Please set down exactly the lines of the listing below from the line containing "if (this.veil) this.paintVeil(Math.ceil(this.root.clientWidth" through the line containing "2) / height) ** 2);", both lines included, leaving out all other lines.

═════ STUDY MATERIAL

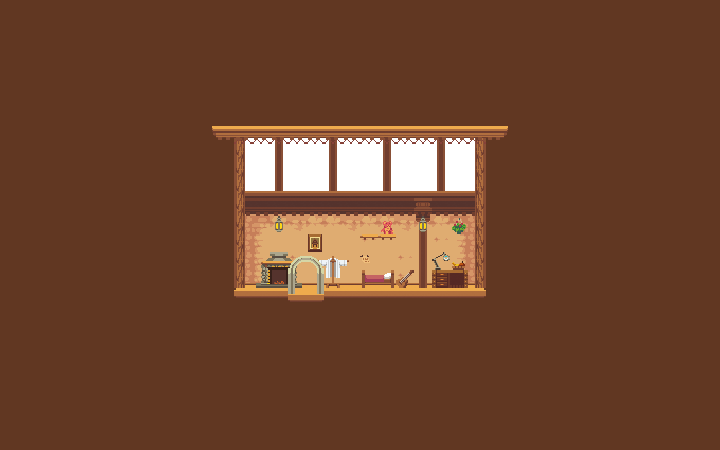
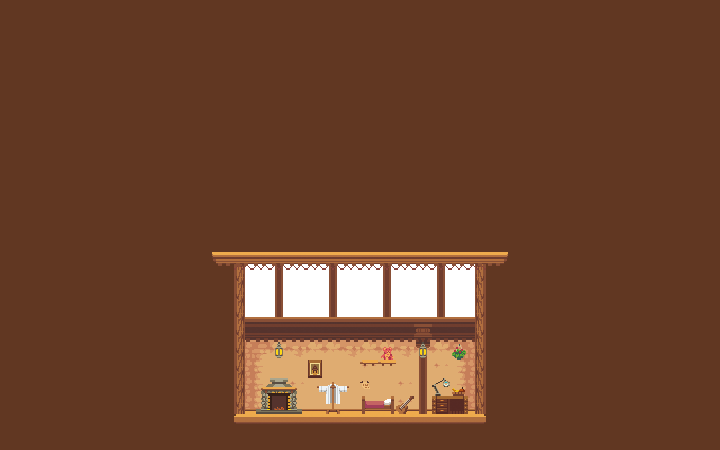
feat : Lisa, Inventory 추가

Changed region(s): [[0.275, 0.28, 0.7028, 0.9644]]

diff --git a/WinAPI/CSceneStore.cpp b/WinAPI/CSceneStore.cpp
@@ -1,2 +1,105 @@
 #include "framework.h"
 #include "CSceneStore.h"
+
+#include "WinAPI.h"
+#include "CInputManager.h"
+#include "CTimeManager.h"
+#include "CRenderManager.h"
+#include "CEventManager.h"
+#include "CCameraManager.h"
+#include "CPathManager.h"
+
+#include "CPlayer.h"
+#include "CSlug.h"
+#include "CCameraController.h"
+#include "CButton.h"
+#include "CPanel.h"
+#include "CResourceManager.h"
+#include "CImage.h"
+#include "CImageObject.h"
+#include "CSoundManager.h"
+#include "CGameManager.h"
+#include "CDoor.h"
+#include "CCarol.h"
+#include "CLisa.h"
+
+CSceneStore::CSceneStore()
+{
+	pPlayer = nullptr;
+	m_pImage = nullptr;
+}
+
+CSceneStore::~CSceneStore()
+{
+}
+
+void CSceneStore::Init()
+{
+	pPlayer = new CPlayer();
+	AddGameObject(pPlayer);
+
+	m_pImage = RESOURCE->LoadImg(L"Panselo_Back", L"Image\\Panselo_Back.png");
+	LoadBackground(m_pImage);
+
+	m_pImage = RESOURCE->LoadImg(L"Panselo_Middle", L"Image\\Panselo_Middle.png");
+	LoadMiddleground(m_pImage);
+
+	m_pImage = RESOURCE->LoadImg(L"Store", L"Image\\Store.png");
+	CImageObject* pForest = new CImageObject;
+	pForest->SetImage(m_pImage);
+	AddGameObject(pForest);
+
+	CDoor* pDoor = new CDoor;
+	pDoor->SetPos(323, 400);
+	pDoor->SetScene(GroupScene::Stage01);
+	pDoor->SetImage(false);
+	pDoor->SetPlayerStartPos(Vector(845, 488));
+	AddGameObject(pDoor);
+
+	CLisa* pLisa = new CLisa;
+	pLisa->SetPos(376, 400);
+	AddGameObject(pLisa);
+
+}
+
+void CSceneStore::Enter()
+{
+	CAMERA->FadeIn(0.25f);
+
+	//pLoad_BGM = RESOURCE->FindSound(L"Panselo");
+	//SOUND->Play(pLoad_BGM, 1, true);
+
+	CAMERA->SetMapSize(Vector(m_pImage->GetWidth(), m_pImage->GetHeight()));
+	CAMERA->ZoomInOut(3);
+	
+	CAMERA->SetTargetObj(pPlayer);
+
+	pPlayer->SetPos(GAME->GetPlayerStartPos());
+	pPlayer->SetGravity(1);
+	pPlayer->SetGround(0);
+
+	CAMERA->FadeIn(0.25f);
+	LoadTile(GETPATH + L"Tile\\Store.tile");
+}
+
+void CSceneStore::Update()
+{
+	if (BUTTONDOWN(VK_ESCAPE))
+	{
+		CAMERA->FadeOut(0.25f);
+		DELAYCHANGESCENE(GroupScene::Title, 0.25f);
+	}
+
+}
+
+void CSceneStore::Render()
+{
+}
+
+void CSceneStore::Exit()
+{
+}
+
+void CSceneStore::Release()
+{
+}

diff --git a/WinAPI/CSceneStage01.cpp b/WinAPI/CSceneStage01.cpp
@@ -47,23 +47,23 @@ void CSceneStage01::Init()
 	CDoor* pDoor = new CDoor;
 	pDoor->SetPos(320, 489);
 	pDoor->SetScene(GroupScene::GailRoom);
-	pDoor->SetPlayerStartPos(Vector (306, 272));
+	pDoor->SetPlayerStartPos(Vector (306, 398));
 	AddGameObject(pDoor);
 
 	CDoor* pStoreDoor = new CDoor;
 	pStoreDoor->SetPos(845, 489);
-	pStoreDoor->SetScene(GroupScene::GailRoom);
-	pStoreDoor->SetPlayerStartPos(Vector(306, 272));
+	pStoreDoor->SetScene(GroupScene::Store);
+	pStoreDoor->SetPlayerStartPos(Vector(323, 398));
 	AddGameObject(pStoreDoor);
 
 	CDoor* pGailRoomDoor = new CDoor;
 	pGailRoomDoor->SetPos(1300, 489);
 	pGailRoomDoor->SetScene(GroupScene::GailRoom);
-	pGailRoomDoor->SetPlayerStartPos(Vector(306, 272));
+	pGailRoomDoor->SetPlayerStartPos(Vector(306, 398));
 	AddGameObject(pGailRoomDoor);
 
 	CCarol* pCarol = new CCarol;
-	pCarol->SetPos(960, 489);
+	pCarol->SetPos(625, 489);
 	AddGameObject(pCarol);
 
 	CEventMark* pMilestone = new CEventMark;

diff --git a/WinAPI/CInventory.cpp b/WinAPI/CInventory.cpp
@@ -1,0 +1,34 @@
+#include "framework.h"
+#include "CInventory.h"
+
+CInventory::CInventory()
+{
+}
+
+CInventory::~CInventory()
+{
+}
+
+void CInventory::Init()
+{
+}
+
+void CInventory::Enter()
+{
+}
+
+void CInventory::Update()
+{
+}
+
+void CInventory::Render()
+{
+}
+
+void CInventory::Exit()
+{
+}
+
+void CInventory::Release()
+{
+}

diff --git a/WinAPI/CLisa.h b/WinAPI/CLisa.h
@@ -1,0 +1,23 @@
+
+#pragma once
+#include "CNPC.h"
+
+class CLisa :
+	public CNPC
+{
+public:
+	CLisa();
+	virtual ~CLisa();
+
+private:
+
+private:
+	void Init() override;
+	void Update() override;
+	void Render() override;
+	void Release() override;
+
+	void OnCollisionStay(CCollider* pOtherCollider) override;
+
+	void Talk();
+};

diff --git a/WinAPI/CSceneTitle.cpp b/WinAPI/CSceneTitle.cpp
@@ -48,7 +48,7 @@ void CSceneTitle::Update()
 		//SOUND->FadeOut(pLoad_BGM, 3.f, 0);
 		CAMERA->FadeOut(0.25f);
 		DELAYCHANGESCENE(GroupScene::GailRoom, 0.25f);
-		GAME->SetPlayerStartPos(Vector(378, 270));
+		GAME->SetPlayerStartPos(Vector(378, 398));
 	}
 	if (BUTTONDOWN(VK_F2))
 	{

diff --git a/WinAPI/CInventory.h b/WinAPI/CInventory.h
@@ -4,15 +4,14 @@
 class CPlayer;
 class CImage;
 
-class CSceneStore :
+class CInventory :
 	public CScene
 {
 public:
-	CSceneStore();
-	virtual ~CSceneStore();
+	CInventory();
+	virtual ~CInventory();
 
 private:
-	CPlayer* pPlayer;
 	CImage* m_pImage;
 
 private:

══════════
═════ STUDY MATERIAL

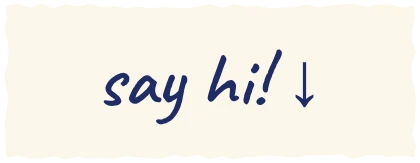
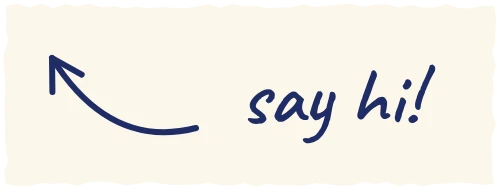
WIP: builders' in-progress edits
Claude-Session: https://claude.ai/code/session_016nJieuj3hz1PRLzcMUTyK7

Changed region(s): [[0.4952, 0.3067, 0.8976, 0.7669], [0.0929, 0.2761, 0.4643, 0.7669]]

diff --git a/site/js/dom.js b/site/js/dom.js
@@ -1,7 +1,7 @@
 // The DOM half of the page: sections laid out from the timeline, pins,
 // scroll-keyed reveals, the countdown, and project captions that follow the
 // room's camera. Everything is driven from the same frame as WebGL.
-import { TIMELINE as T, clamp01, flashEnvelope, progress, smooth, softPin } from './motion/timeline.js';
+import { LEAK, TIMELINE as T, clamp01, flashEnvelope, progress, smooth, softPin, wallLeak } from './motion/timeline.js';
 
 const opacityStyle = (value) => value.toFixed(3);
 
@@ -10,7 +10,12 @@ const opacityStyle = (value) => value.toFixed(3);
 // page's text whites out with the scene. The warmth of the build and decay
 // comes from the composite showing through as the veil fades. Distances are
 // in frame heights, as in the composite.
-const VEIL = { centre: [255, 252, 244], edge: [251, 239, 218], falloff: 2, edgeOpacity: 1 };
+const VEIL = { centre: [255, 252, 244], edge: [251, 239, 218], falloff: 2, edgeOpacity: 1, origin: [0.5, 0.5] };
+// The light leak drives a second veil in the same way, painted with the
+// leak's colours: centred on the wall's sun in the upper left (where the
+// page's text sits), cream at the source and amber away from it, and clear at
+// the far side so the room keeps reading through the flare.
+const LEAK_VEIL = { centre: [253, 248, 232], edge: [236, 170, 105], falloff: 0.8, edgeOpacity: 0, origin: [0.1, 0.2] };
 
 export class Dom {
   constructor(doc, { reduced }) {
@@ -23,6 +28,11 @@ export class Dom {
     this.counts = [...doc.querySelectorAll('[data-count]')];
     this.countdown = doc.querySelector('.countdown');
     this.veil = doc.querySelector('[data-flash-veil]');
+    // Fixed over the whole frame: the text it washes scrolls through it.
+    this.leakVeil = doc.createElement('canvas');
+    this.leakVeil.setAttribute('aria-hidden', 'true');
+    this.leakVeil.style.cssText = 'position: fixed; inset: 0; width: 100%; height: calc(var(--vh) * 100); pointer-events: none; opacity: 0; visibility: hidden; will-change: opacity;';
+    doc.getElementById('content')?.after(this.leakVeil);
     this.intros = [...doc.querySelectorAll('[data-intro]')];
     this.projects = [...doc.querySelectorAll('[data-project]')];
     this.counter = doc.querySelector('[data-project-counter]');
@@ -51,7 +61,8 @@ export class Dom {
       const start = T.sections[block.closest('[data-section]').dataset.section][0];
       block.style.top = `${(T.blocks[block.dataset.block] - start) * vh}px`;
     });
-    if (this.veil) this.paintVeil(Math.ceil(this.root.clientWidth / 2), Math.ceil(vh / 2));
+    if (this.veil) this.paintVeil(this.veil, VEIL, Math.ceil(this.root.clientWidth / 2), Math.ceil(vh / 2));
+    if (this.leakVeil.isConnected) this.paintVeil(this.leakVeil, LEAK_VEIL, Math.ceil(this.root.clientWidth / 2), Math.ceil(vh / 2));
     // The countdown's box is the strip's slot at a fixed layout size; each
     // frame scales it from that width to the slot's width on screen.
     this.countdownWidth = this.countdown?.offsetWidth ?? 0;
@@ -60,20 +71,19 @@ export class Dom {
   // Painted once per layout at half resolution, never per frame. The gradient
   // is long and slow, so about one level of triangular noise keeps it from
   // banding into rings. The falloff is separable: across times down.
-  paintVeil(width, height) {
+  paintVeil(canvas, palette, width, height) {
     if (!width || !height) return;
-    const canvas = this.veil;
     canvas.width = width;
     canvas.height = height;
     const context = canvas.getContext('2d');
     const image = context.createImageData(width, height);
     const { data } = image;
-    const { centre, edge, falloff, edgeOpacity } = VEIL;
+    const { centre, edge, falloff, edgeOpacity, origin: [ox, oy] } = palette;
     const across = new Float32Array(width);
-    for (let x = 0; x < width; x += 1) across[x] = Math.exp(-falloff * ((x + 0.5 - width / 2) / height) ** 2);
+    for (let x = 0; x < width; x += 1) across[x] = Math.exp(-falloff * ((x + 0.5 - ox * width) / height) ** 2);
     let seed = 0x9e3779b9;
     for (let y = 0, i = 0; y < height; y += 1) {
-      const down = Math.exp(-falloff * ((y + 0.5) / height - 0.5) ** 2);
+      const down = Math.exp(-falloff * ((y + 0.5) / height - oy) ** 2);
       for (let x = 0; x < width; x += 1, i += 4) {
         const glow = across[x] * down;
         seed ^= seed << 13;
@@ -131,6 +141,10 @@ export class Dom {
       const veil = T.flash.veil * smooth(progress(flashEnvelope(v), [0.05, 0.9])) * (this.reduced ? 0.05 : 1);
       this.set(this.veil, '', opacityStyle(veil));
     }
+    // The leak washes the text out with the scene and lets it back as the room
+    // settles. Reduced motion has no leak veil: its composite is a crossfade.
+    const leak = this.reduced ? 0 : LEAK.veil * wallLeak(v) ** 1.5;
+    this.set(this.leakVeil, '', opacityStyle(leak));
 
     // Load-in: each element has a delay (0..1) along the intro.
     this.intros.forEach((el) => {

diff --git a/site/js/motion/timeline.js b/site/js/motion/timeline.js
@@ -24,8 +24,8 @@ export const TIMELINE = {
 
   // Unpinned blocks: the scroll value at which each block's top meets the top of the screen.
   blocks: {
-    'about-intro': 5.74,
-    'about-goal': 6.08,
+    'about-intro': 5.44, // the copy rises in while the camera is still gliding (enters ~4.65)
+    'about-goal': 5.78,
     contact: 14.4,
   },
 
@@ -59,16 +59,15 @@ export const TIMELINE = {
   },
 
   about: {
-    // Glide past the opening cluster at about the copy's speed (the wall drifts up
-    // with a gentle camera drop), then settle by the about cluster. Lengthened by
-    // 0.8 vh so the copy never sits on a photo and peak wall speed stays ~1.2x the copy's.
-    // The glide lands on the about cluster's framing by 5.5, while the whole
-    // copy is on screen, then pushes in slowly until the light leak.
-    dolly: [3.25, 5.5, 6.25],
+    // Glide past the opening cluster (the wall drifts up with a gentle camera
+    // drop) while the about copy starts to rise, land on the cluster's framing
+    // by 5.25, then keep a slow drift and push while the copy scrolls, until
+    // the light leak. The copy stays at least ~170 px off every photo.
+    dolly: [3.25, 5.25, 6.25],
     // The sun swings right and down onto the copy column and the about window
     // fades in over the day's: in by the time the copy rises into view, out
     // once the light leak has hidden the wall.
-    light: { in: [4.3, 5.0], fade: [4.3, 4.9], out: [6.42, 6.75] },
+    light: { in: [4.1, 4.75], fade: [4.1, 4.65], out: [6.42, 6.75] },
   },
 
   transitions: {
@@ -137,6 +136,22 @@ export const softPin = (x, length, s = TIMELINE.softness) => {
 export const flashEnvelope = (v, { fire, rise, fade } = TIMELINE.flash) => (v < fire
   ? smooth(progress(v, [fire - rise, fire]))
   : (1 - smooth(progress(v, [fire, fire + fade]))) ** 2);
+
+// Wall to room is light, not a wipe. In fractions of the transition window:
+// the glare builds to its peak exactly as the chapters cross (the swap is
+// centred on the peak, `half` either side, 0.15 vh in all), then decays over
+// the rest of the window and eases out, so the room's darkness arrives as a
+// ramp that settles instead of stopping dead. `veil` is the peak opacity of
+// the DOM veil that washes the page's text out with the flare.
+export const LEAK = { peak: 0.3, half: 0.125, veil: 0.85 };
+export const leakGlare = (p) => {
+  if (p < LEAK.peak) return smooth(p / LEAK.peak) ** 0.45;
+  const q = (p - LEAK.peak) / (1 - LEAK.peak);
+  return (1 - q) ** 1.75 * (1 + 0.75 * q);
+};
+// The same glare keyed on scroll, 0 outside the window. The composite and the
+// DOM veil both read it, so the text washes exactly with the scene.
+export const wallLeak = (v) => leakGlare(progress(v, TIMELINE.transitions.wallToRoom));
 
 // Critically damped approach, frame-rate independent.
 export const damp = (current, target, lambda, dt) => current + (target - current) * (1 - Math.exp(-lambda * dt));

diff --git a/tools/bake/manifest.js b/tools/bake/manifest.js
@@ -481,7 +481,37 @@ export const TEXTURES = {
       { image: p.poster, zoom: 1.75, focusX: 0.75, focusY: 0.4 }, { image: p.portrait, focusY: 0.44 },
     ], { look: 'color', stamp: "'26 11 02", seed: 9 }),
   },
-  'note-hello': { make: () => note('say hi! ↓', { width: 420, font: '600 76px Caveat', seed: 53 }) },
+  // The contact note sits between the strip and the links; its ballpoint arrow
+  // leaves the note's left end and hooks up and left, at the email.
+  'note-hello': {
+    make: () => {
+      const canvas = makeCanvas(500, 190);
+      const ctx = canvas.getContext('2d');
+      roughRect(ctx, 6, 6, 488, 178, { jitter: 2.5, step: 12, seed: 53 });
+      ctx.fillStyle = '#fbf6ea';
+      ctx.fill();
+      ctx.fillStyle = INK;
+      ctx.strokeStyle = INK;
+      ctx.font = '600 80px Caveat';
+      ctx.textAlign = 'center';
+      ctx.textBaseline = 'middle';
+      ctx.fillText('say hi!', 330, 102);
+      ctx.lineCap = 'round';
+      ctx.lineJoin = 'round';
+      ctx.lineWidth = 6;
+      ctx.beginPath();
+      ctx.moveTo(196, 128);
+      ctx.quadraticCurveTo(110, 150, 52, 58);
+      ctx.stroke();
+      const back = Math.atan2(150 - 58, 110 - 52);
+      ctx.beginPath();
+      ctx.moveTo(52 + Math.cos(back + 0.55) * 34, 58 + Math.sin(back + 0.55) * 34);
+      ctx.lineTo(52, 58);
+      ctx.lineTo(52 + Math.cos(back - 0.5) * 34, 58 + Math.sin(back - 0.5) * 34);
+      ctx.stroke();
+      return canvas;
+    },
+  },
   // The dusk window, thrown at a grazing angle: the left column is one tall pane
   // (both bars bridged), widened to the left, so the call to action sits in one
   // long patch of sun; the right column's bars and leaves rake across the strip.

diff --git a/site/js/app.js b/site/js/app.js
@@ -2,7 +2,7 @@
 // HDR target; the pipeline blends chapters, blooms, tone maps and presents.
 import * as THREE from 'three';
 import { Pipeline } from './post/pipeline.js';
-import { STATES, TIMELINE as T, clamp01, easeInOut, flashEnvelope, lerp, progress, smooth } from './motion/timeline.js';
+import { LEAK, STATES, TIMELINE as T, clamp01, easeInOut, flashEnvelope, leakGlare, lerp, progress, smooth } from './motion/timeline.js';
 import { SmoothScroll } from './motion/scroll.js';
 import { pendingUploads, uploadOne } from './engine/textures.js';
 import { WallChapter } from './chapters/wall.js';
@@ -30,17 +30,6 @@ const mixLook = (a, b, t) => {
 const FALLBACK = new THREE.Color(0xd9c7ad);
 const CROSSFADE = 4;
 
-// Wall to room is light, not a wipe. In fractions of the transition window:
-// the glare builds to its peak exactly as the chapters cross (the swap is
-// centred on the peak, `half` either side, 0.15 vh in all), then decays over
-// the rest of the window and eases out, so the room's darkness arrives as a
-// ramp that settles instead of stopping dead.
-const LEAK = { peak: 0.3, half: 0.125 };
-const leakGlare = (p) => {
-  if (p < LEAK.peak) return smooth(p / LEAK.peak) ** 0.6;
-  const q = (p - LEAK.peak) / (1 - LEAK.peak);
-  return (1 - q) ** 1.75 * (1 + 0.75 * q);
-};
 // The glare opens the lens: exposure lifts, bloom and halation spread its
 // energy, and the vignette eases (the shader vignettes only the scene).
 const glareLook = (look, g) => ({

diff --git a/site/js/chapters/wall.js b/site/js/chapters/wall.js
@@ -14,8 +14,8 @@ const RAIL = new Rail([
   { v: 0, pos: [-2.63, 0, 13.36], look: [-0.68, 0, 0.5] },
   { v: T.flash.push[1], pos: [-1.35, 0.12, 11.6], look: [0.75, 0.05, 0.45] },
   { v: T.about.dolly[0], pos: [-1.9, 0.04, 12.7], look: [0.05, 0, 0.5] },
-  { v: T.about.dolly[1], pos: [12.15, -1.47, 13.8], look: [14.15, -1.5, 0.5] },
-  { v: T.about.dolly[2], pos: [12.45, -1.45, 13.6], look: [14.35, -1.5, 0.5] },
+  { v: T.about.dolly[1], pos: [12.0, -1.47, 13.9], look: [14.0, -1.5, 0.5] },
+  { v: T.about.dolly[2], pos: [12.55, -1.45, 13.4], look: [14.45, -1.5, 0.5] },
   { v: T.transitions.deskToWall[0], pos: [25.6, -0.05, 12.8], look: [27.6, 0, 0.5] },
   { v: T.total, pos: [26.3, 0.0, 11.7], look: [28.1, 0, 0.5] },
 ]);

══════════

■ **EXPECTED OUTPUT**:
-    if (this.veil) this.paintVeil(Math.ceil(this.root.clientWidth / 2), Math.ceil(vh / 2));
+    if (this.veil) this.paintVeil(this.veil, VEIL, Math.ceil(this.root.clientWidth / 2), Math.ceil(vh / 2));
+    if (this.leakVeil.isConnected) this.paintVeil(this.leakVeil, LEAK_VEIL, Math.ceil(this.root.clientWidth / 2), Math.ceil(vh / 2));
     // The countdown's box is the strip's slot at a fixed layout size; each
     // frame scales it from that width to the slot's width on screen.
     this.countdownWidth = this.countdown?.offsetWidth ?? 0;
@@ -60,20 +71,19 @@ export class Dom {
   // Painted once per layout at half resolution, never per frame. The gradient
   // is long and slow, so about one level of triangular noise keeps it from
   // banding into rings. The falloff is separable: across times down.
-  paintVeil(width, height) {
+  paintVeil(canvas, palette, width, height) {
     if (!width || !height) return;
-    const canvas = this.veil;
     canvas.width = width;
     canvas.height = height;
     const context = canvas.getContext('2d');
     const image = context.createImageData(width, height);
     const { data } = image;
-    const { centre, edge, falloff, edgeOpacity } = VEIL;
+    const { centre, edge, falloff, edgeOpacity, origin: [ox, oy] } = palette;
     const across = new Float32Array(width);
-    for (let x = 0; x < width; x += 1) across[x] = Math.exp(-falloff * ((x + 0.5 - width / 2) / height) ** 2);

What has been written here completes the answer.